On Saturday, the Tribe bullpen went 3.1 innings and allowed no runs and struck out 4. On Sunday, the bullpen went 3.0 innings and allowed 3 runs and struck out 1. Sunday did not feature Andrew Miller or Cody Allen, and neither day featured Bryan Shaw (for obvious reasons). The bullpen arms not named Miller and Allen are going to have to step up to replace those innings that Bryan Shaw would have covered if he had stayed with Cleveland.
Francisco Lindor/Jose Ramirez
It’s too early to worry, so let’s get that out of the way right now. With that being said, the Cleveland lineup depends on consistent contributions from about 5-6 players since there are so many players currently in platoon roles/covering for injuries. Two of those consistent players are Francisco Lindor and Jose Ramirez; thus far on the young season, the left side of the infield is a grotesque 2-for-25 and just 1 walk. To break it down further, Lindor has both of those hits and the lone walk. The Indians lineup gets awfully thin if Lindor and Ramirez aren’t hitting, so hopefully they find their groove sooner rather than later.

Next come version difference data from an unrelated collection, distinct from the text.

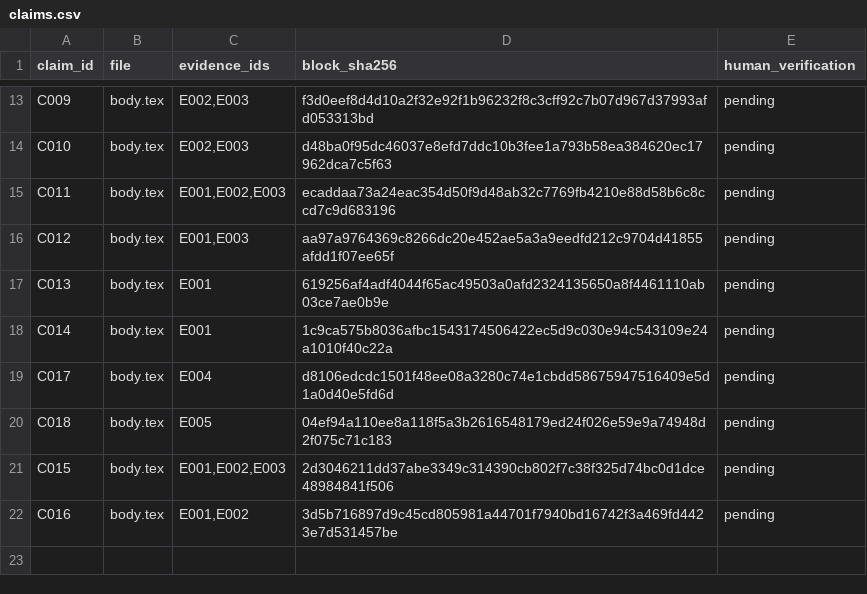
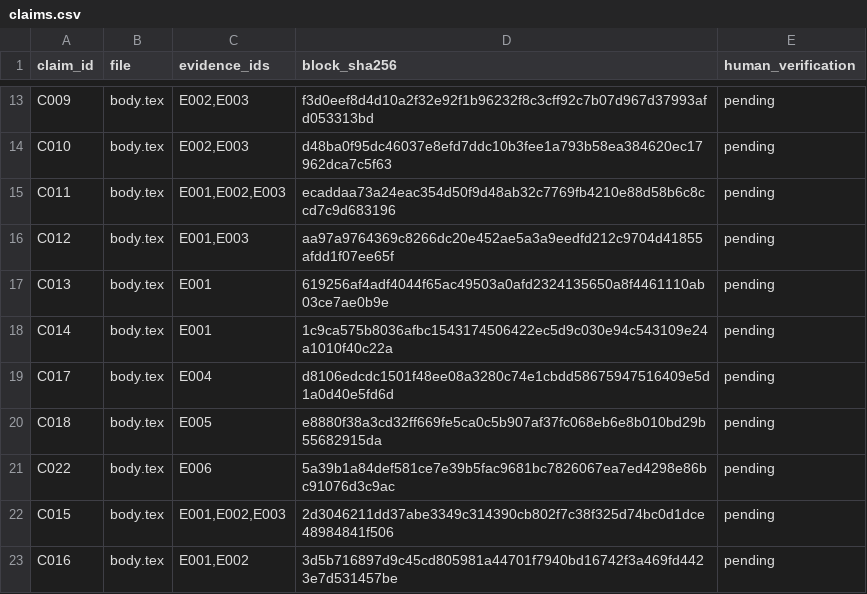
Before and after one commit to Namct123/network-aware-production-twin, a CSV file: paper/evidence/claims.csv, drawn as a sheet; only a part is shown, gaps mark what is left out.

Commit message:
Add offline same-snapshot forecast audit and candidate evidence

```diff
--- a/paper/evidence/claims.csv
+++ b/paper/evidence/claims.csv
@@ -19,3 +19,4 @@ C014,body.tex,E001,1c9ca575b8036afbc1543174506422ec5d9c030e94c543109e24a1010f40c
 C017,body.tex,E004,d8106edcdc1501f48ee08a3280c74e1cbdd58675947516409e5d1a0d40e5fd6d,pending
-C018,body.tex,E005,04ef94a110ee8a118f5a3b2616548179ed24f026e59e9a74948d2f075c71c183,pending
+C018,body.tex,E005,e8880f38a3cd32ff669fe5ca0c5b907af37fc068eb6e8b010bd29b55682915da,pending
+C022,body.tex,E006,5a39b1a84def581ce7e39b5fac9681bc7826067ea7ed4298e86bc91076d3c9ac,pending
 C015,body.tex,"E001,E002,E003",2d3046211dd37abe3349c314390cb802f7c38f325d74bc0d1dce48984841f506,pending
```
Also changed, not shown: 22 other files.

Los Angeles Angels roster
How many games will the Indians win against the Angels?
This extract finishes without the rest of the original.